7 nights
May 27, 2013
Savona (return): Barcelona, Palma de Mallorca, Valletta, Catania, Naples
Inside: $399
Cost per day: $57

Royal Caribbean Boss Goes With Flow

During our one-day visit to the Allure of the Seas last month, we saw both Richard Fain and the Flowrider. We just didn’t see them together.

For those unfamiliar with Mr. Fain and Flowrider, here’s an explanation: He (left) is Chairman and CEO of Royal Caribbean, and it (above) is an attraction on the company’s bigger ships that simulates surfing in a small, controlled space.

Evidently, Fain and Flowrider spend time together.

It happens whenever Royal Caribbean sends a ship on its maiden voyage. The most recent occurrence is just days old, because the Allure is on its first voyage with paying customers right now. What happens — or happened — is the Chairman climbs into his swimsuit and jumps (okay, eases his way) into the Flowrider, challenging inaugural-voyage passengers to compete against him.

Not only is the head guy a Flowrider of some distinction, he is also clever, self-deprecating and funny. He has written a blog about his experiences that is worth reading, and it includes video of the Chairman/CEO in action.
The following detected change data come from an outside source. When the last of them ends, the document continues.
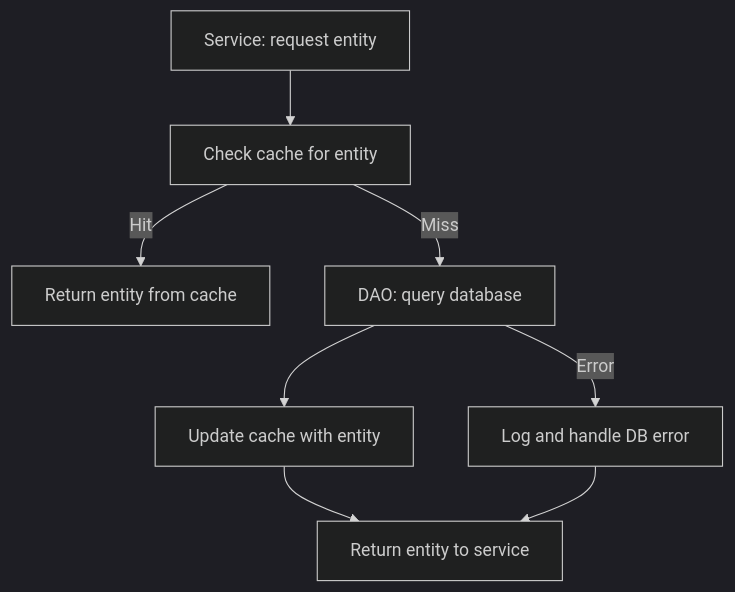
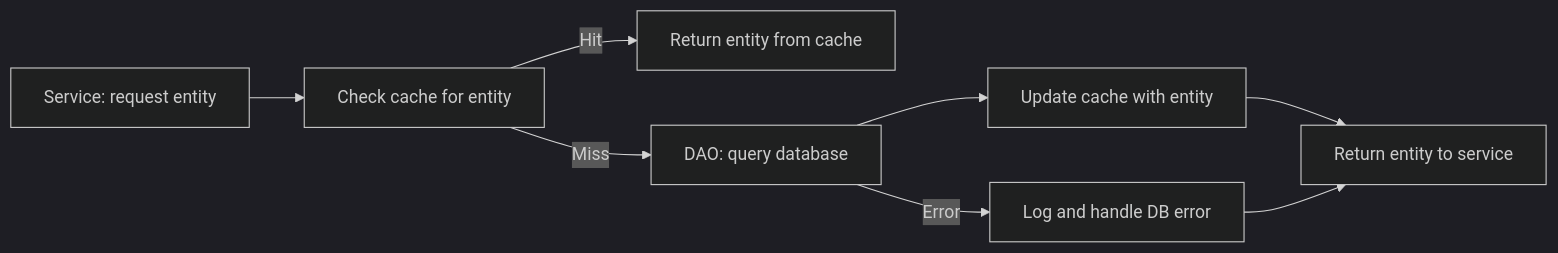
Before and after one commit to vx-daniel/tb-ai-docs: the third of 8 diagrams in spec/spec-architecture-blueprint.md, drawn with Mermaid (dark theme). The commit also changed other lines of this file, not shown here.

````diff
--- a/spec/spec-architecture-blueprint.md
+++ b/spec/spec-architecture-blueprint.md
@@ -490,10 +490,10 @@
 ```mermaid
-flowchart TD
+flowchart LR
     A[Service: request entity] --> B[Check cache for entity]
-    B -->|Hit| C[Return entity from cache]
-    B -->|Miss| D[DAO: query database]
+    B -- Hit --> C[Return entity from cache]
+    B -- Miss --> D[DAO: query database]
     D --> E[Update cache with entity]
     E --> F[Return entity to service]
-    D -->|Error| G[Log and handle DB error]
+    D -- Error --> G[Log and handle DB error]
     G --> F
 ```
````
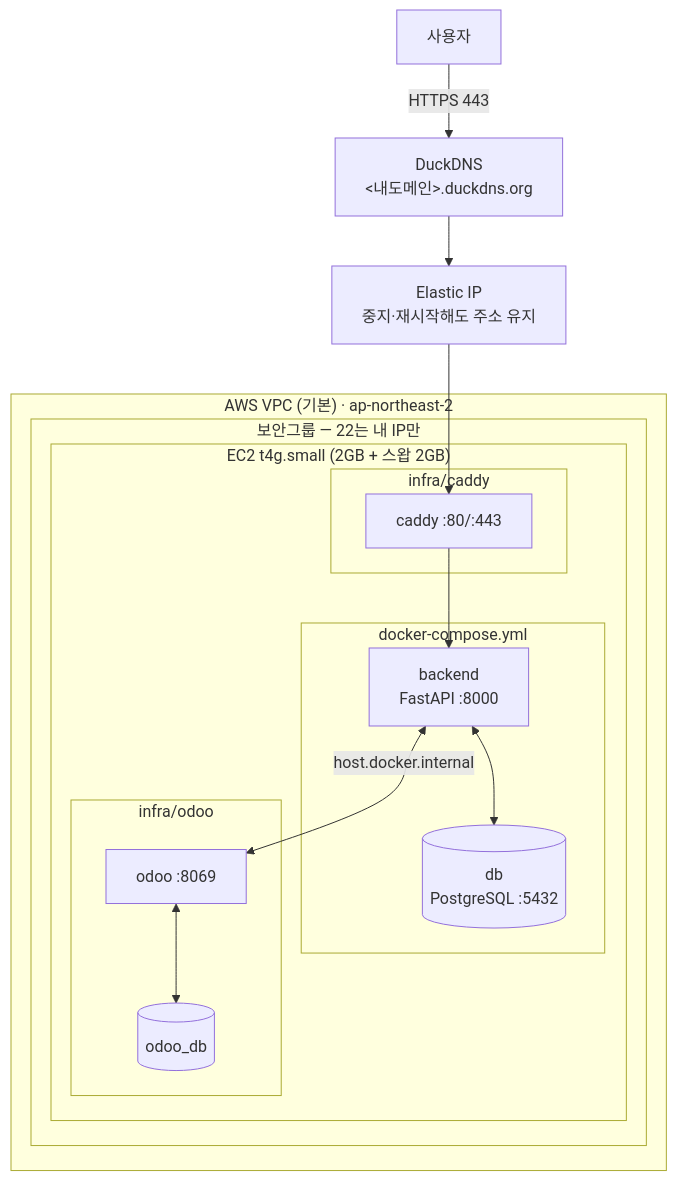
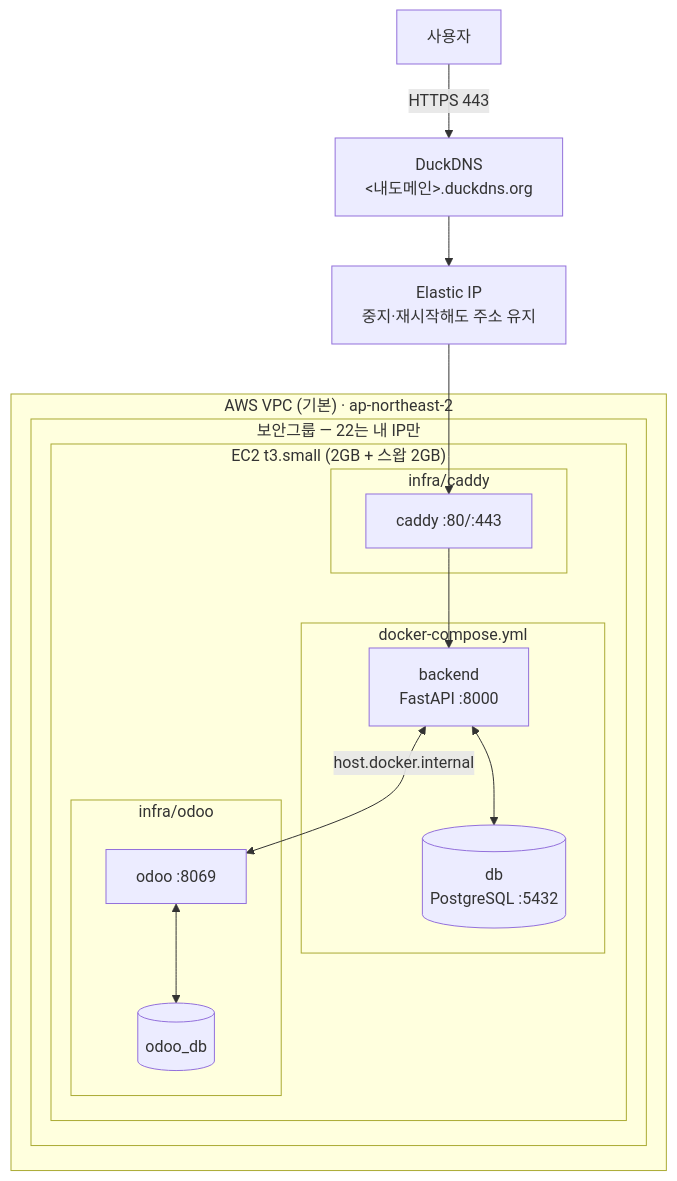
The sixth of 8 diagrams in docs/설계/시스템아키텍처.md (adieud99/Stockcast), drawn with Mermaid before and after one commit. The commit also changed other lines of this file and 4 other files, not shown here.

````diff
--- a/docs/설계/시스템아키텍처.md
+++ b/docs/설계/시스템아키텍처.md
@@ -160,29 +160,29 @@
 ```mermaid
 flowchart TB
     USER["사용자"] -->|HTTPS 443| DNS["DuckDNS<br/><내도메인>.duckdns.org"]
     DNS --> EIP["Elastic IP<br/>중지·재시작해도 주소 유지"]
 
     subgraph VPC["AWS VPC (기본) · ap-northeast-2"]
         subgraph SG["보안그룹 — 22는 내 IP만"]
-            subgraph EC2["EC2 t4g.small (2GB + 스왑 2GB)"]
+            subgraph EC2["EC2 t3.small (2GB + 스왑 2GB)"]
                 subgraph S1["docker-compose.yml"]
                     BE["backend<br/>FastAPI :8000"]
                     DB[("db<br/>PostgreSQL :5432")]
                 end
                 subgraph S2["infra/odoo"]
                     OD["odoo :8069"]
                     ODB[("odoo_db")]
                 end
                 subgraph S3["infra/caddy"]
                     CD["caddy :80/:443"]
                 end
             end
         end
     end
 
     EIP --> CD
     CD --> BE
     BE <--> DB
     BE <-->|host.docker.internal| OD
     OD <--> ODB
 ```
````
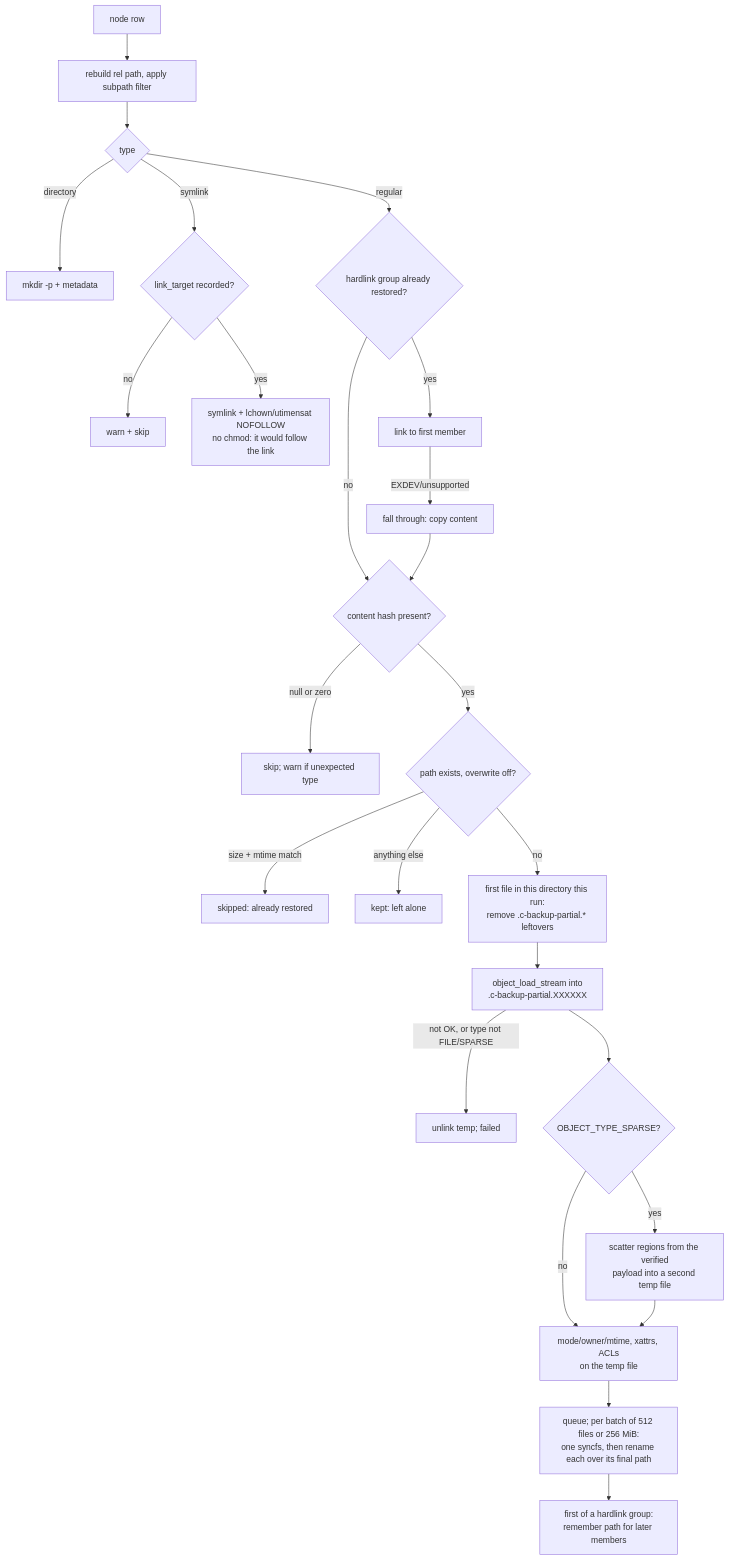
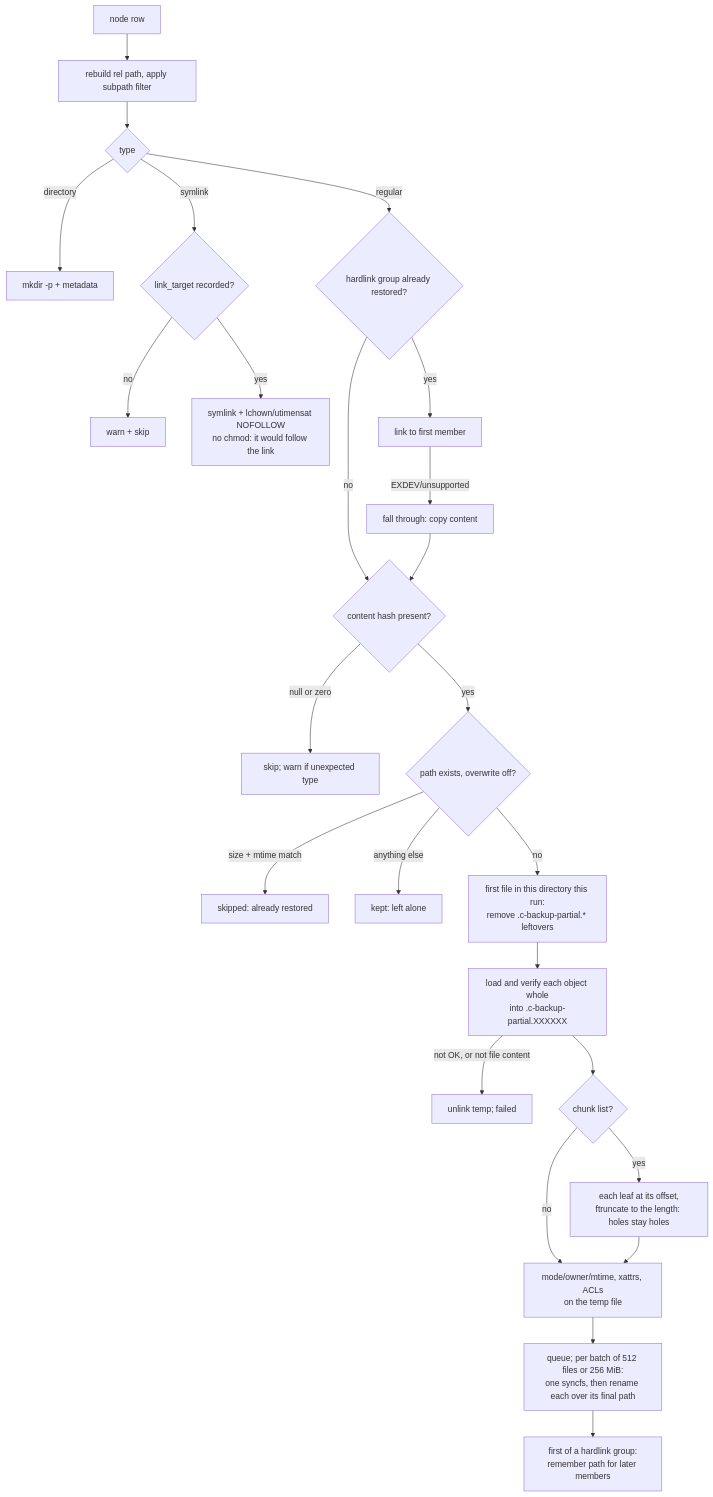
Before and after one commit to vifair22/c-backup: the third of 3 diagrams in docs/data-paths.md, drawn with Mermaid. The commit also changed other lines of this file and 10 other files, not shown here.

````diff
--- a/docs/data-paths.md
+++ b/docs/data-paths.md
@@ -575,27 +496,27 @@
 ```mermaid
 flowchart TD
     N[node row] --> P[rebuild rel path, apply subpath filter]
     P --> T{type}
     T -->|directory| MD[mkdir -p + metadata]
     T -->|symlink| SL{link_target recorded?}
     SL -->|no| SKIP1[warn + skip]
     SL -->|yes| SLC[symlink + lchown/utimensat NOFOLLOW<br>no chmod: it would follow the link]
     T -->|regular| HL{hardlink group already restored?}
     HL -->|yes| LN[link to first member]
     LN -->|EXDEV/unsupported| CP[fall through: copy content]
     HL -->|no| CH{content hash present?}
     CP --> CH
     CH -->|null or zero| SKIP2[skip; warn if unexpected type]
     CH -->|yes| EX{path exists, overwrite off?}
     EX -->|size + mtime match| SKIP3[skipped: already restored]
     EX -->|anything else| KEPT[kept: left alone]
     EX -->|no| SW[first file in this directory this run:<br>remove .c-backup-partial.* leftovers]
-    SW --> ST[object_load_stream into<br>.c-backup-partial.XXXXXX]
-    ST -->|not OK, or type not FILE/SPARSE| DEL[unlink temp; failed]
-    ST --> SP{OBJECT_TYPE_SPARSE?}
-    SP -->|yes| SCAT[scatter regions from the verified<br>payload into a second temp file]
+    SW --> ST[load and verify each object whole<br>into .c-backup-partial.XXXXXX]
+    ST -->|not OK, or not file content| DEL[unlink temp; failed]
+    ST --> SP{chunk list?}
+    SP -->|yes| SCAT[each leaf at its offset,<br>ftruncate to the length: holes stay holes]
     SP -->|no| META[mode/owner/mtime, xattrs, ACLs<br>on the temp file]
     SCAT --> META
     META --> REN[queue; per batch of 512 files or 256 MiB:<br>one syncfs, then rename each over its final path]
     REN --> REM[first of a hardlink group:<br>remember path for later members]
 ```
````
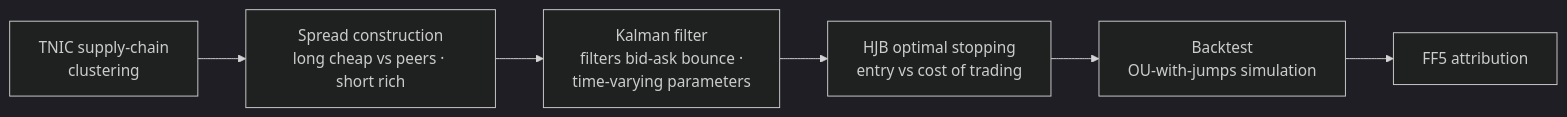
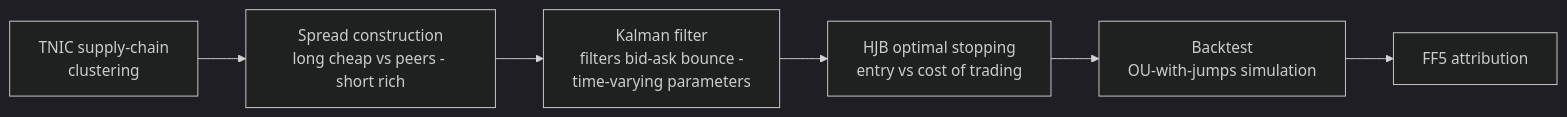
One commit to staykam/ou-kalman-hjb-spread-trading changed the diagram in README.md. Above: the diagram before and after it, drawn with Mermaid (dark theme). The commit also changed other lines of this file and 29 other files, not shown here.

````diff
--- a/README.md
+++ b/README.md
@@ -5,8 +11,8 @@
 ```mermaid
 flowchart LR
-    TNIC[TNIC supply-chain<br/>clustering] --> SPREAD[Spread construction<br/>long cheap vs peers · short rich]
-    SPREAD --> KF[Kalman filter<br/>filters bid-ask bounce ·<br/>time-varying parameters]
+    TNIC[TNIC supply-chain<br/>clustering] --> SPREAD[Spread construction<br/>long cheap vs peers - short rich]
+    SPREAD --> KF[Kalman filter<br/>filters bid-ask bounce -<br/>time-varying parameters]
     KF --> HJB[HJB optimal stopping<br/>entry vs cost of trading]
     HJB --> BT[Backtest<br/>OU-with-jumps simulation]
     BT --> FF5[FF5 attribution]
 ```
````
So rather than tell his story here, we think it’s better to send you there…and one click will show you what we saw.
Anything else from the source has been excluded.